(Stored items)
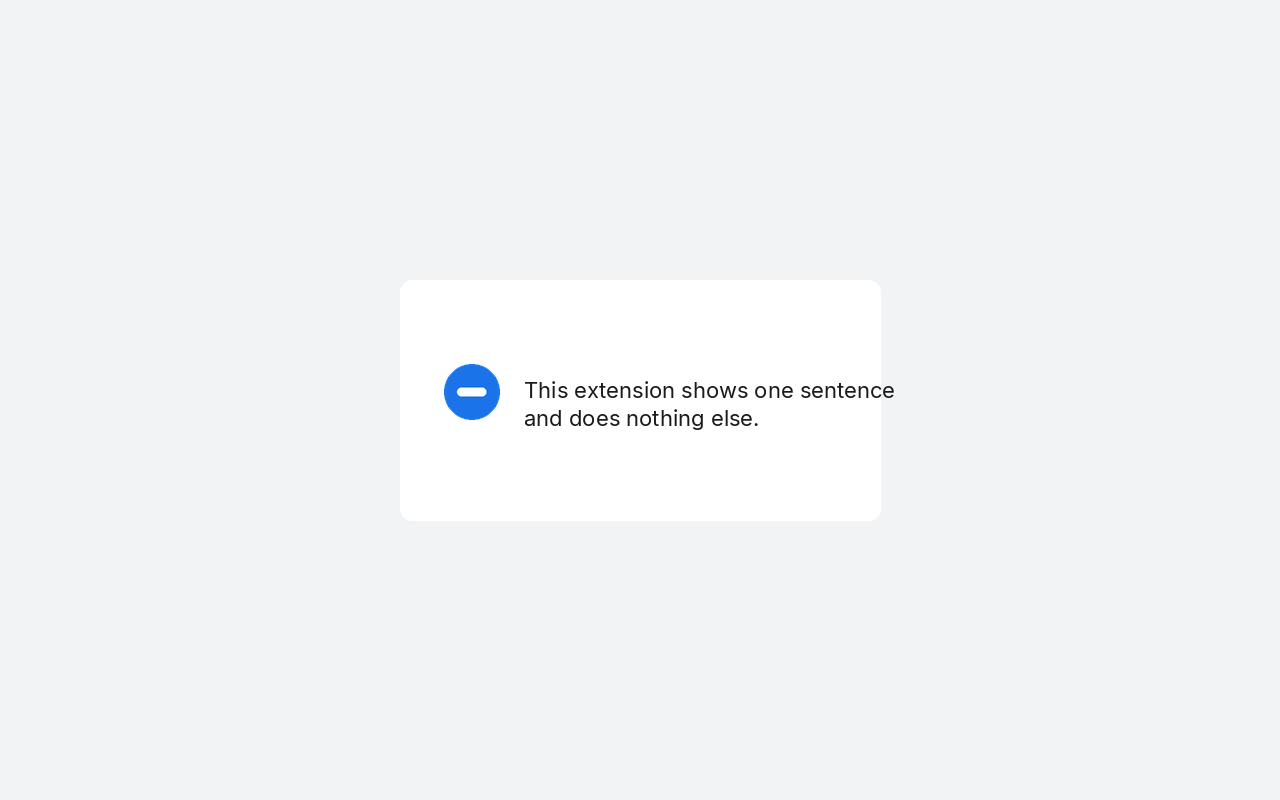
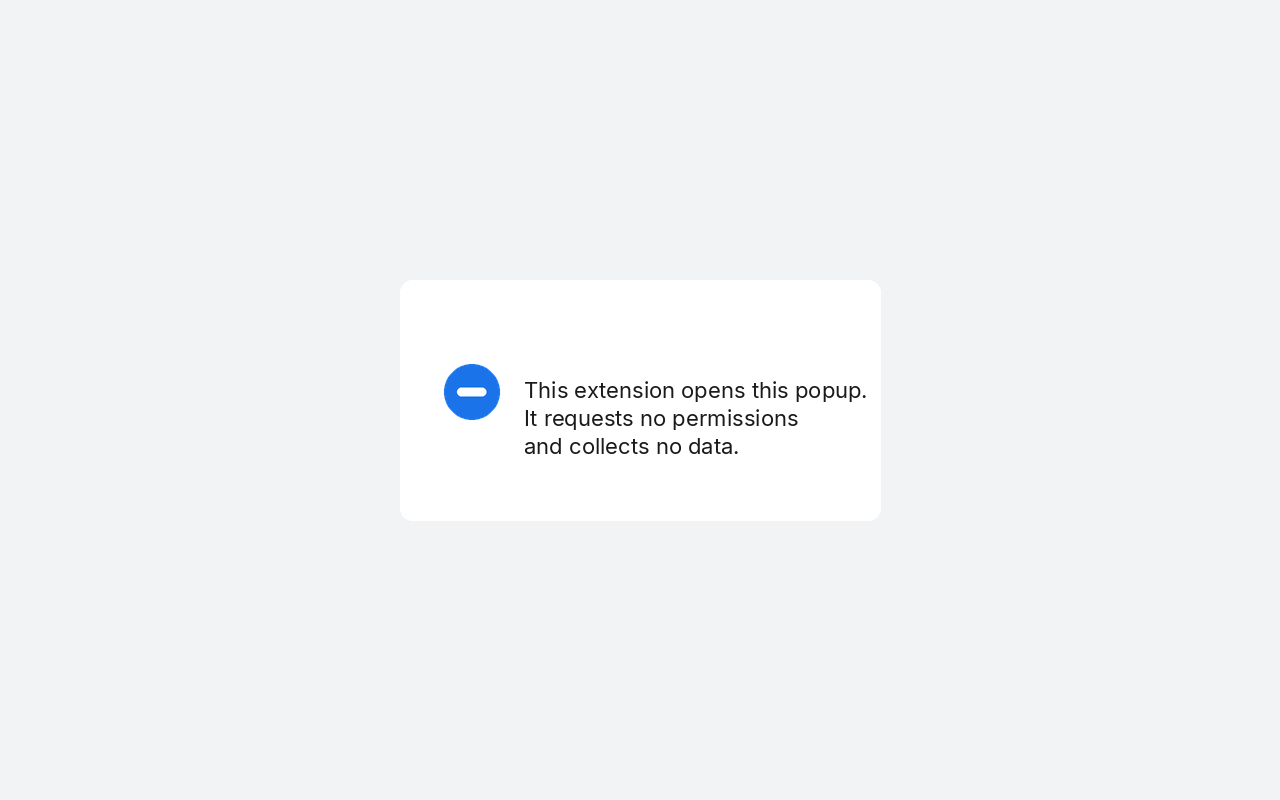
Describe the no-op extension's toolbar popup.
The store rejected 0.0.1 because the listing did not state what the item does. Version 0.0.2 names the popup and the lack of permissions in the package and the screenshot.

Changed region(s): [[0.4062, 0.4688, 0.6875, 0.5625]]

diff --git a/chrome-noop/popup.html b/chrome-noop/popup.html
@@ -6,6 +6,6 @@
   <link rel="stylesheet" href="popup.css">
 </head>
 <body>
-  <p>This extension shows one sentence and does nothing else.</p>
+  <p>This extension opens this popup. It requests no permissions and collects no data.</p>
 </body>
 </html>

diff --git a/chrome-noop/popup.css b/chrome-noop/popup.css
@@ -1,6 +1,6 @@
 body {
   margin: 0;
-  width: 280px;
+  width: 320px;
   padding: 16px;
   background: #fff;
   color: #1a1a1a;

diff --git a/chrome-noop/render_assets.py b/chrome-noop/render_assets.py
@@ -52,7 +52,7 @@ def render_screenshot(icon):
     font = ImageFont.truetype(FONT, 22)
     draw.text(
         (524, 376),
-        "This extension shows one sentence\nand does nothing else.",
+        "This extension opens this popup.\nIt requests no permissions\nand collects no data.",
         fill=(26, 26, 26),
         font=font,
         spacing=6,

diff --git a/chrome-noop/README.md b/chrome-noop/README.md
@@ -1,15 +1,15 @@
 # Playground no-op
 
-A Chrome extension that shows one sentence and does nothing else. It declares no permissions, has no background script, and has no content scripts. Upload the zip as the first private item in the Chrome Web Store developer dashboard.
+A private Chrome extension whose only feature is a toolbar popup. It requests no permissions, has no background script, and has no content scripts. The Chrome Web Store item ID is `canmakefmjmnhhaobdeipbamnalcloap`.
 
-The package is Manifest V3, version `0.0.1`. It is not a GitHub Pages app, because this directory has no `index.html`.
+The package is Manifest V3, version `0.0.2`. This directory has no `index.html`, so GitHub Pages does not publish it.
 
 ## Build the zip
 
 From this directory:
 
 ```bash
-bash pack.sh /tmp/chrome-noop.zip
+bash pack.sh chrome-noop.zip
 ```
 
 `manifest.json` is at the root of the archive. The dashboard rejects a zip that wraps the files in an extra folder. Two listing images stay out of the zip:
@@ -27,14 +27,24 @@ bash pack_test.sh
 
 ## Dashboard fields
 
-Use the same wording in the listing that the extension shows.
+The store rejected version `0.0.1` because the listing description did not explain the functionality. Upload `chrome-noop.zip` on the draft, replace the listing text with the text below, and submit for review again. Leave visibility set to **Private**.
 
 | Field | Value |
 | --- | --- |
 | Name | Playground no-op |
-| Description | Shows one sentence and does nothing else. |
-| Single purpose | This extension shows one sentence and does nothing else. |
+| Summary | Opens a toolbar popup. It requests no permissions and collects no data. |
+| Single purpose | Add a toolbar button that opens a popup. The popup states that the extension requests no permissions and collects no data. |
 | Data use | It does not collect or use user data. |
 | Visibility | Private |
 
-On the publisher **Account** page, the contact email has to be verified, and the Google account that will install the extension has to be listed under **Trusted tester accounts**. Submit this first version from the dashboard. Later API publishes keep the visibility saved there.
+Paste this as the detailed description:
+
+```text
+Playground no-op adds one toolbar button. Click the button to open a popup. The popup states that the extension requests no permissions and collects no data.
+
+The extension has no service worker and no content scripts. It does not read or change web pages. It does not access history, cookies, or tabs.
+
+The publisher uses this private item to confirm that a trusted tester can install it from the Chrome Web Store.
+```
+
+On the publisher **Account** page, the contact email has to be verified, and the Google account that will install the extension has to be listed under **Trusted tester accounts**. Later API publishes keep the visibility saved there.

diff --git a/AGENTS.md b/AGENTS.md
@@ -750,7 +750,7 @@ auto-discover them. Run their local tests when you change them.
 | `esp32-ble/` | Rust/ESP-IDF firmware: BLE GATT LED control for the iOS ESP32 BLE experiment. USB flash only. Agent guide: [`esp32-ble/AGENTS.md`](esp32-ble/AGENTS.md) | host protocol tests + Xtensa cross-build via `esp32-ble.yml` |
 | `life-scad/` | OpenSCAD Life sculpture (Z = time) plus optional Python reverse-history search | `python3 life-scad/reverse_life_test.py` (needs `pip install -r life-scad/requirements.txt`) |
 | `life-qr/` | Parametric OpenSCAD Life sculpture with a QR-code roof for any text/height | `python3 life-qr/life_qr_test.py` (optional `pip install segno`) |
-| `chrome-noop/` | Manifest V3 Chrome extension that shows one sentence and does nothing else. The zip is a manual Chrome Web Store upload. It is not published by CI. | `bash chrome-noop/pack_test.sh` |
+| `chrome-noop/` | Manifest V3 Chrome extension with one toolbar popup and no permissions. The zip is a manual Chrome Web Store upload. Item ID `canmakefmjmnhhaobdeipbamnalcloap`. It is not published by CI. | `bash chrome-noop/pack_test.sh` |
 
 ## The iOS app
 

diff --git a/README.md b/README.md
@@ -69,8 +69,8 @@ Cloudflare Workers live here too. CI still builds and tests them when they
 change. They have no `index.html`, so GitHub Pages deploy and preview skip
 them:
 
-- **[`chrome-noop/`](chrome-noop/)** — a Chrome extension that shows one sentence
-  and does nothing else. The zip is a manual Chrome Web Store upload. It
+- **[`chrome-noop/`](chrome-noop/)** — a private Chrome extension with one toolbar
+  popup and no permissions. The zip is a manual Chrome Web Store upload. It
   is not a Pages app and CI does not publish it.
 - **[`gitdb/`](gitdb/)** — query a git repo's history, files, blame, and file
   contents with SQL, via SQLite virtual tables over go-git (Go CLI).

> [Task instructions] Wherever an image appears, omit it; copy the rest of the records exactly.

> [Answer below]
Describe the no-op extension's toolbar popup.
The store rejected 0.0.1 because the listing did not state what the item does. Version 0.0.2 names the popup and the lack of permissions in the package and the screenshot.

Changed region(s): [[0.4062, 0.4688, 0.6875, 0.5625]]

diff --git a/chrome-noop/popup.html b/chrome-noop/popup.html
@@ -6,6 +6,6 @@
   <link rel="stylesheet" href="popup.css">
 </head>
 <body>
-  <p>This extension shows one sentence and does nothing else.</p>
+  <p>This extension opens this popup. It requests no permissions and collects no data.</p>
 </body>
 </html>

diff --git a/chrome-noop/popup.css b/chrome-noop/popup.css
@@ -1,6 +1,6 @@
 body {
   margin: 0;
-  width: 280px;
+  width: 320px;
   padding: 16px;
   background: #fff;
   color: #1a1a1a;

diff --git a/chrome-noop/render_assets.py b/chrome-noop/render_assets.py
@@ -52,7 +52,7 @@ def render_screenshot(icon):
     font = ImageFont.truetype(FONT, 22)
     draw.text(
         (524, 376),
-        "This extension shows one sentence\nand does nothing else.",
+        "This extension opens this popup.\nIt requests no permissions\nand collects no data.",
         fill=(26, 26, 26),
         font=font,
         spacing=6,

diff --git a/chrome-noop/README.md b/chrome-noop/README.md
@@ -1,15 +1,15 @@
 # Playground no-op
 
-A Chrome extension that shows one sentence and does nothing else. It declares no permissions, has no background script, and has no content scripts. Upload the zip as the first private item in the Chrome Web Store developer dashboard.
+A private Chrome extension whose only feature is a toolbar popup. It requests no permissions, has no background script, and has no content scripts. The Chrome Web Store item ID is `canmakefmjmnhhaobdeipbamnalcloap`.
 
-The package is Manifest V3, version `0.0.1`. It is not a GitHub Pages app, because this directory has no `index.html`.
+The package is Manifest V3, version `0.0.2`. This directory has no `index.html`, so GitHub Pages does not publish it.
 
 ## Build the zip
 
 From this directory:
 
 ```bash
-bash pack.sh /tmp/chrome-noop.zip
+bash pack.sh chrome-noop.zip
 ```
 
 `manifest.json` is at the root of the archive. The dashboard rejects a zip that wraps the files in an extra folder. Two listing images stay out of the zip:
@@ -27,14 +27,24 @@ bash pack_test.sh
 
 ## Dashboard fields
 
-Use the same wording in the listing that the extension shows.
+The store rejected version `0.0.1` because the listing description did not explain the functionality. Upload `chrome-noop.zip` on the draft, replace the listing text with the text below, and submit for review again. Leave visibility set to **Private**.
 
 | Field | Value |
 | --- | --- |
 | Name | Playground no-op |
-| Description | Shows one sentence and does nothing else. |
-| Single purpose | This extension shows one sentence and does nothing else. |
+| Summary | Opens a toolbar popup. It requests no permissions and collects no data. |
+| Single purpose | Add a toolbar button that opens a popup. The popup states that the extension requests no permissions and collects no data. |
 | Data use | It does not collect or use user data. |
 | Visibility | Private |
 
-On the publisher **Account** page, the contact email has to be verified, and the Google account that will install the extension has to be listed under **Trusted tester accounts**. Submit this first version from the dashboard. Later API publishes keep the visibility saved there.
+Paste this as the detailed description:
+
+```text
+Playground no-op adds one toolbar button. Click the button to open a popup. The popup states that the extension requests no permissions and collects no data.
+
+The extension has no service worker and no content scripts. It does not read or change web pages. It does not access history, cookies, or tabs.
+
+The publisher uses this private item to confirm that a trusted tester can install it from the Chrome Web Store.
+```
+
+On the publisher **Account** page, the contact email has to be verified, and the Google account that will install the extension has to be listed under **Trusted tester accounts**. Later API publishes keep the visibility saved there.

diff --git a/AGENTS.md b/AGENTS.md
@@ -750,7 +750,7 @@ auto-discover them. Run their local tests when you change them.
 | `esp32-ble/` | Rust/ESP-IDF firmware: BLE GATT LED control for the iOS ESP32 BLE experiment. USB flash only. Agent guide: [`esp32-ble/AGENTS.md`](esp32-ble/AGENTS.md) | host protocol tests + Xtensa cross-build via `esp32-ble.yml` |
 | `life-scad/` | OpenSCAD Life sculpture (Z = time) plus optional Python reverse-history search | `python3 life-scad/reverse_life_test.py` (needs `pip install -r life-scad/requirements.txt`) |
 | `life-qr/` | Parametric OpenSCAD Life sculpture with a QR-code roof for any text/height | `python3 life-qr/life_qr_test.py` (optional `pip install segno`) |
-| `chrome-noop/` | Manifest V3 Chrome extension that shows one sentence and does nothing else. The zip is a manual Chrome Web Store upload. It is not published by CI. | `bash chrome-noop/pack_test.sh` |
+| `chrome-noop/` | Manifest V3 Chrome extension with one toolbar popup and no permissions. The zip is a manual Chrome Web Store upload. Item ID `canmakefmjmnhhaobdeipbamnalcloap`. It is not published by CI. | `bash chrome-noop/pack_test.sh` |
 
 ## The iOS app
 

diff --git a/README.md b/README.md
@@ -69,8 +69,8 @@ Cloudflare Workers live here too. CI still builds and tests them when they
 change. They have no `index.html`, so GitHub Pages deploy and preview skip
 them:
 
-- **[`chrome-noop/`](chrome-noop/)** — a Chrome extension that shows one sentence
-  and does nothing else. The zip is a manual Chrome Web Store upload. It
+- **[`chrome-noop/`](chrome-noop/)** — a private Chrome extension with one toolbar
+  popup and no permissions. The zip is a manual Chrome Web Store upload. It
   is not a Pages app and CI does not publish it.
 - **[`gitdb/`](gitdb/)** — query a git repo's history, files, blame, and file
   contents with SQL, via SQLite virtual tables over go-git (Go CLI).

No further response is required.